Dementia awareness picOur officers have been out and about raising awareness of dementia and how it can affect people while also busting some myths about the disease.

This has been in support of Dementia Awareness Week which began on 15 May and is run by The Alzheimer’s Society with the aim of encouraging those who are worried about dementia to confront it directly.

About 850,000 people in the UK have dementia, a figure which is expected to rise to one million in fewer than 10 years.

Through our work in the communities across Avon and Somerset, our force regularly comes into contact with people with dementia and their families. That is why we are supporting this awareness week.

Showing our support

A group of 13 serving and retired police officers from North Somerset took on a daring 40m abseil down Uphill quarry to raise money for The Alzheimer’s Society. Organised by retired officer Jon Yabsley, the team also included PC Karen Stenner who is based in Nailsea. The team originally aimed to raise £10,000 but has already topped £11,000.

PC Stenner said: “We have all got someone close to us who has been affected by dementia in some way which is why we were all keen to take part.

“We also come into contact with people with dementia and their families a lot with our job.”

To show your support for the team you can still donate to The Alzheimer’s Society here.

Abseil team   Karen abseil

In Somerset, officers from the Mendip Neighbourhood team have been delivering sessions across the area to raise awareness of dementia and how communities can become more ‘dementia friendly’.

In November, members of the team became Dementia Friends Champions after taking part in a course run by The Alzheimer’s Society. This equipped them with the knowledge to better support those affected by dementia but also to deliver information sessions to recruit more Dementia Friends.

Inspector Mark Nicholson said: “Being a Dementia Friend is about taking little actions such as to behave patiently with someone showing signs of dementia, spending more time with a relative affected by dementia, fundraising or generally raising awareness.

“Since being a champion I have conducted eight sessions across Mendip with community groups such as Neighbourhood Watch and parish councils, making 160 people more aware.

“Wells City is also in the process of becoming a Dementia Friendly City. Being the Neighbourhood Manager has meant I have been able to assist with this.

“It is an aspect of my work I find both meaningful and fulfilling while also allowing the public to see the organisation from a different angle.” 

Police cadets in Portishead have also been learning about dementia this week during a session with PCSO Caroline Harris. This was aimed at educating them about how dementia can affect a person, their behaviour and also their loved ones. It has also resulted in 20 new Dementia Friends being recruited. 

To learn more about dementia, how to become a Dementia Friend and also about the support available to those affected take a look at The Alzheimer’s Society website.

Dementia facts

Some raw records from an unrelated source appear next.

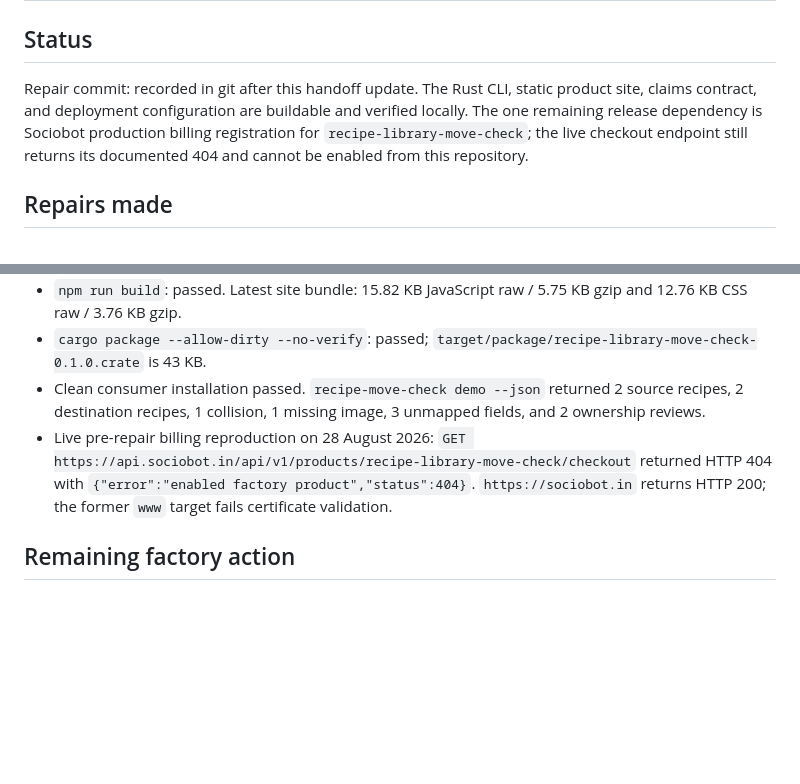
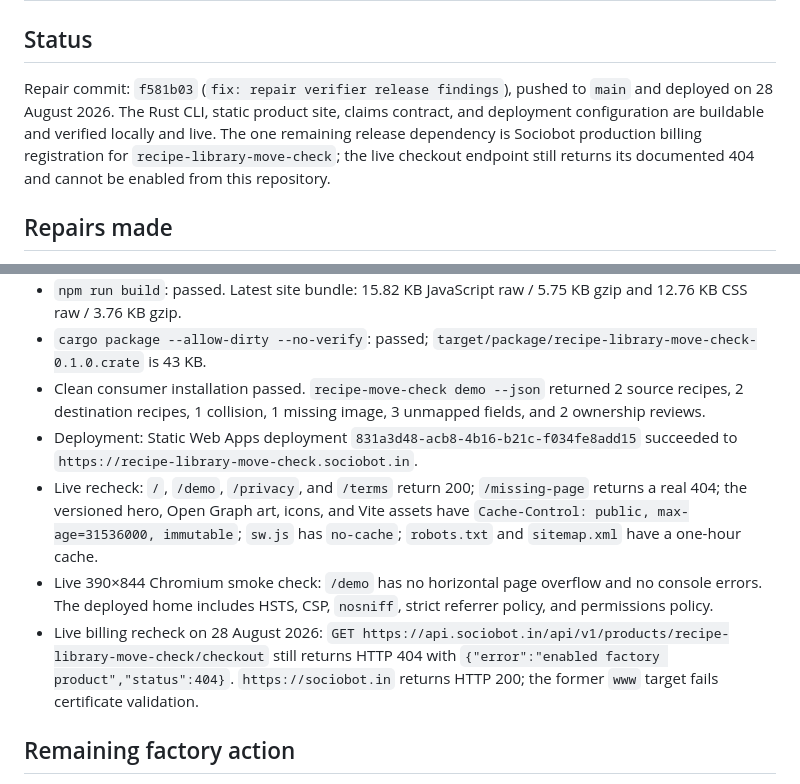
Before and after one commit to B-Divyesh/sf-recipe-library-move-check, a Markdown page: .factory/handoff.md, 2 parts joined by grey strips. Drawn GitHub-style; blank space fills up the shorter version.

Commit message:
docs: record repair deployment evidence

```diff
--- a/.factory/handoff.md
+++ b/.factory/handoff.md
@@ -2,7 +2,7 @@
 
 ## Status
 
-Repair commit: recorded in git after this handoff update. The Rust CLI, static product site, claims contract, and deployment configuration are buildable and verified locally. The one remaining release dependency is Sociobot production billing registration for `recipe-library-move-check`; the live checkout endpoint still returns its documented 404 and cannot be enabled from this repository.
+Repair commit: `f581b03` (`fix: repair verifier release findings`), pushed to `main` and deployed on 28 August 2026. The Rust CLI, static product site, claims contract, and deployment configuration are buildable and verified locally and live. The one remaining release dependency is Sociobot production billing registration for `recipe-library-move-check`; the live checkout endpoint still returns its documented 404 and cannot be enabled from this repository.
 
 ## Repairs made
 
@@ -41,7 +41,10 @@ cargo install --path . --root /tmp/recipe-move-check-consumer
 - `npm run build`: passed. Latest site bundle: 15.82 KB JavaScript raw / 5.75 KB gzip and 12.76 KB CSS raw / 3.76 KB gzip.
 - `cargo package --allow-dirty --no-verify`: passed; `target/package/recipe-library-move-check-0.1.0.crate` is 43 KB.
 - Clean consumer installation passed. `recipe-move-check demo --json` returned 2 source recipes, 2 destination recipes, 1 collision, 1 missing image, 3 unmapped fields, and 2 ownership reviews.
-- Live pre-repair billing reproduction on 28 August 2026: `GET https://api.sociobot.in/api/v1/products/recipe-library-move-check/checkout` returned HTTP 404 with `{"error":"enabled factory product","status":404}`. `https://sociobot.in` returns HTTP 200; the former `www` target fails certificate validation.
+- Deployment: Static Web Apps deployment `831a3d48-acb8-4b16-b21c-f034fe8add15` succeeded to `https://recipe-library-move-check.sociobot.in`.
+- Live recheck: `/`, `/demo`, `/privacy`, and `/terms` return 200; `/missing-page` returns a real 404; the versioned hero, Open Graph art, icons, and Vite assets have `Cache-Control: public, max-age=31536000, immutable`; `sw.js` has `no-cache`; `robots.txt` and `sitemap.xml` have a one-hour cache.
+- Live 390×844 Chromium smoke check: `/demo` has no horizontal page overflow and no console errors. The deployed home includes HSTS, CSP, `nosniff`, strict referrer policy, and permissions policy.
+- Live billing recheck on 28 August 2026: `GET https://api.sociobot.in/api/v1/products/recipe-library-move-check/checkout` still returns HTTP 404 with `{"error":"enabled factory product","status":404}`. `https://sociobot.in` returns HTTP 200; the former `www` target fails certificate validation.
 
 ## Remaining factory action
 
```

  • Dementia doesn’t just affect older people – over 40,000 younger people in the UK have early-onset or young-onset dementia. 
  • About 850,000 people in the UK have dementia. 
  • One in 14 people over 65 – and one in six people over 80, has dementia. 
  • Dementia is more common among women than men.